Anne Ayvaliotis, a name familiar in art circles in Maine, died in March at age of 90. Her work is in collections at the Portland Museum of Art and the Farnsworth Art Museum in Rockland.

Yvette Torres Fine Art, 464 Main St., will open a memorial exhibit of her art, “Celebration of an Artist’s Life,” Friday, Sept. 9, with a reception at 5 p.m. The exhibit will run through Oct. 16.

Ayvaliotis was a late-generation Abstract Expressionist, her work developing along the lines of the color field artists of the 1950s and 1960s. She studied at the famous Art Students League in the late 1940s in New York City and then under Hans Hoffman at his School of Fine Art. After independent study in Spain, France, Italy and Greece, she made the bold decision in 1961 to move from Manhattan, the center of the art world at the time, to the rural hills of Washington, Maine.

Many artists she knew — Jackson Pollack, Willem de Kooning — had studios outside of the city, but either they were close to New York or, those who came to Maine including Lois Dodd and Joe Fiore, only summered here.

“It’s fascinating to contemplate how much more widespread her reputation might have been had she stayed in New York City,” said gallery owner Yvette Torres.

But the things that inspired Ayvaliotis to paint were those forms and colors that surrounded her in her little white farmhouse — the fields, her horses, the hills and granite rocks, the lakes. In an interview she said that when she observed nature, she got involved and perceived it in relationship to what she was feeling.

“Both life and painting are about despair and celebration. I always like to have that gigantic tension playing together,” she said.

For more information, call Yvette Torres Fine Art at 332-4014 or visit yvettetorresfineart.com.
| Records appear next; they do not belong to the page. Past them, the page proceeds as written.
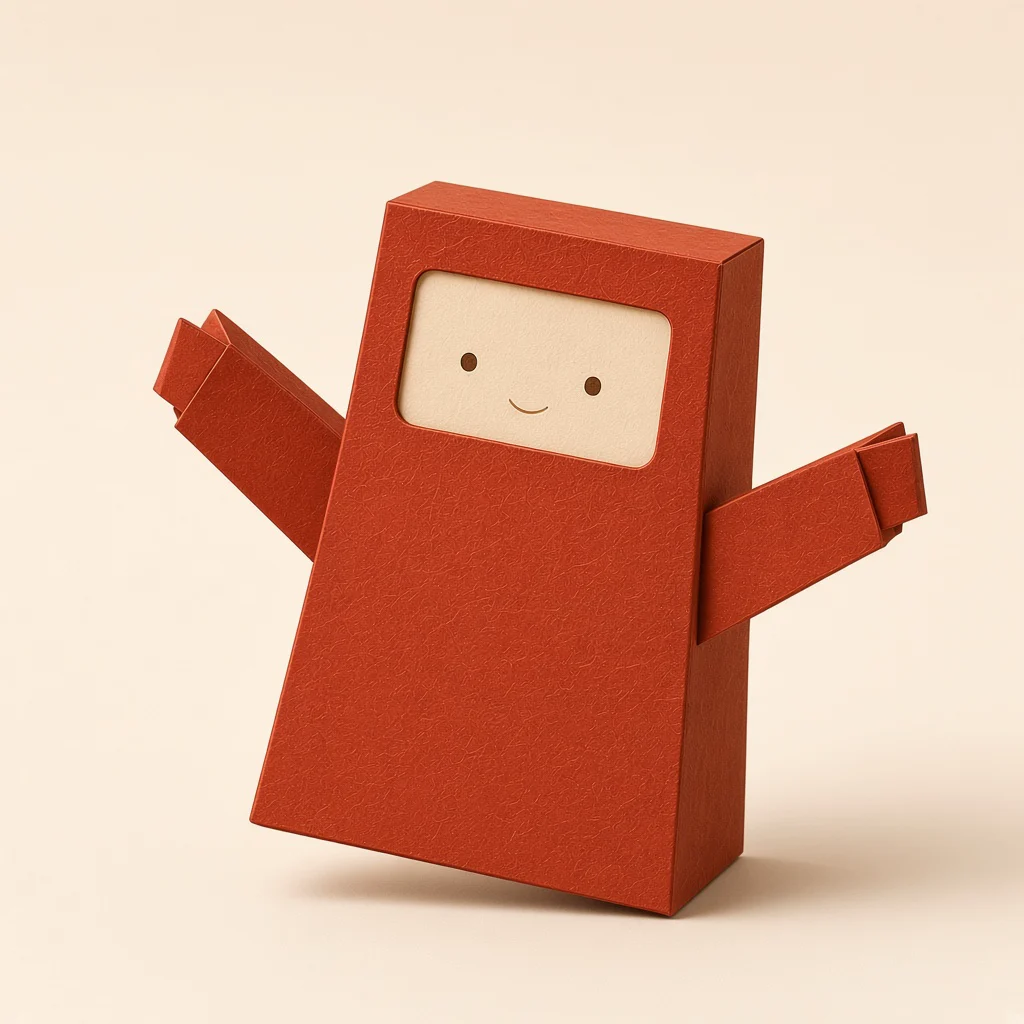
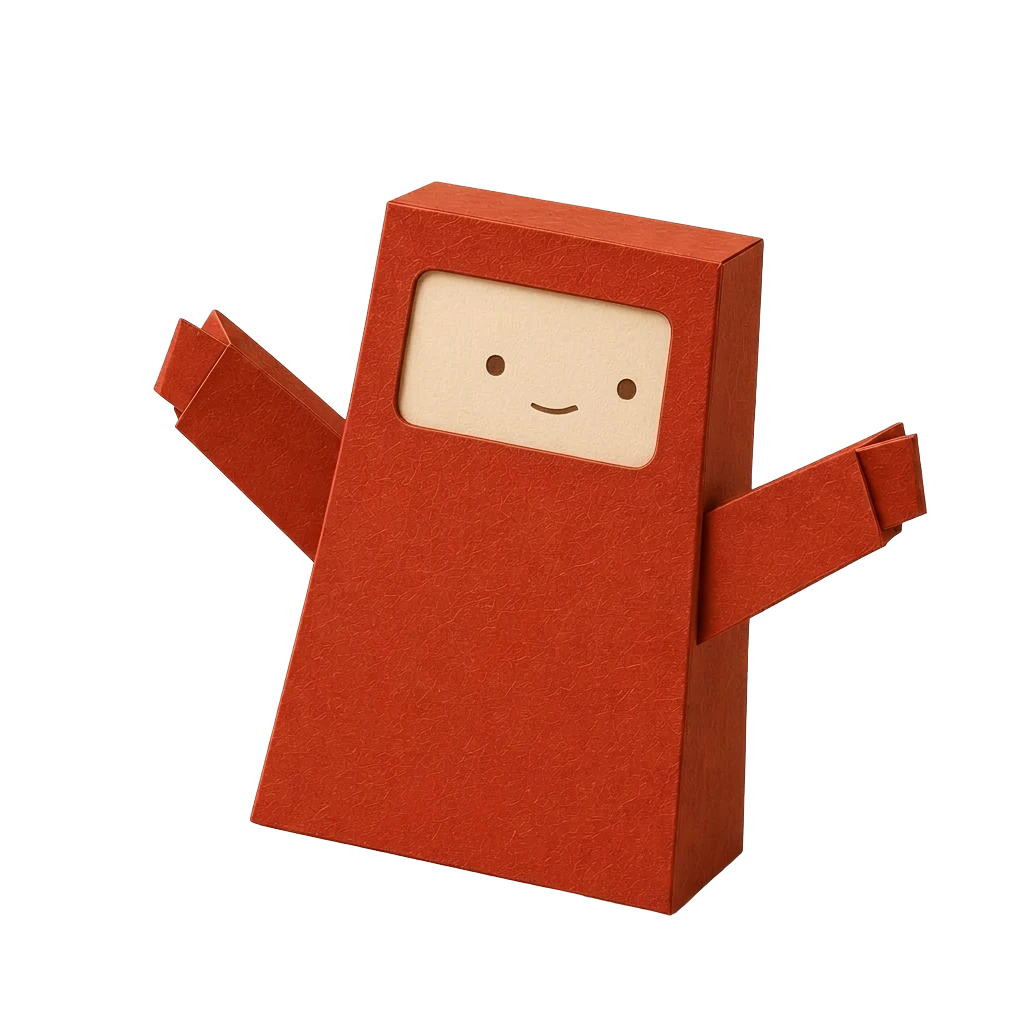
Troca as poses versus pelo recorte alpha do Hermano
Substitui os nove type-N-versus.webp pelos arquivos com fundo transparente, todos inclinados à direita. A arte de frente permanece.

diff --git a/docs/papercraft.md b/docs/papercraft.md
@@ -5,7 +5,7 @@ A família visual segue os conceitos aprovados para o Eneagrama: um personagem p
 ## Uso
 
 - `public/images/characters/type-1.webp` até `type-9.webp`: esculturas individuais de frente. Olhos em branco para overlay HTML.
-- `public/images/characters/type-1-versus.webp` até `type-9-versus.webp`: a mesma família, todos inclinados à direita, 3/4, prontos para um duelo de papel. Olhos já desenhados no arquivo. Fundo de estúdio sólido — **Hermano ainda precisa recortar o alpha**.
+- `public/images/characters/type-1-versus.webp` até `type-9-versus.webp`: a mesma família, todos inclinados à direita, 3/4, prontos para um duelo de papel. Olhos já desenhados no arquivo. WebP com canal alpha (recorte do Hermano).
 - `public/images/characters/stage.webp`: cenário da abertura.
 - `TypeAvatar`: reutiliza a arte de frente na home, galeria, perfil, resultado sem empate e conta. Olhos são camadas HTML, posicionadas em porcentagem do arquivo original.
 - Empate no resultado: `VersusDuel` monta o card em CSS (esquerda na pose original, direita com `scaleX(-1)`). Não usa `TypeAvatar`.
@@ -15,7 +15,7 @@ A família visual segue os conceitos aprovados para o Eneagrama: um personagem p
 
 ## Recorte e otimização
 
-Com autorização do usuário, os fundos quadriculados das esculturas originais (de frente) foram removidos localmente por máscara de cromaticidade, preservando as cores do papel. Os arquivos finais de frente usam WebP com canal alpha. As poses versus (`type-N-versus.webp`) ainda têm fundo de estúdio sólido; o recorte alpha fica para Hermano.
+Com autorização do usuário, os fundos quadriculados das esculturas originais (de frente) foram removidos localmente por máscara de cromaticidade, preservando as cores do papel. Os arquivos finais de frente usam WebP com canal alpha. As poses versus (`type-N-versus.webp`) também usam WebP com canal alpha, recortadas pelo Hermano.
 
 ## Geração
Courier Publications’ A&E Editor Dagney C. Ernest can be reached at (207) 594-4401, ext. 115; or dernest@courierpublicationsllc.com.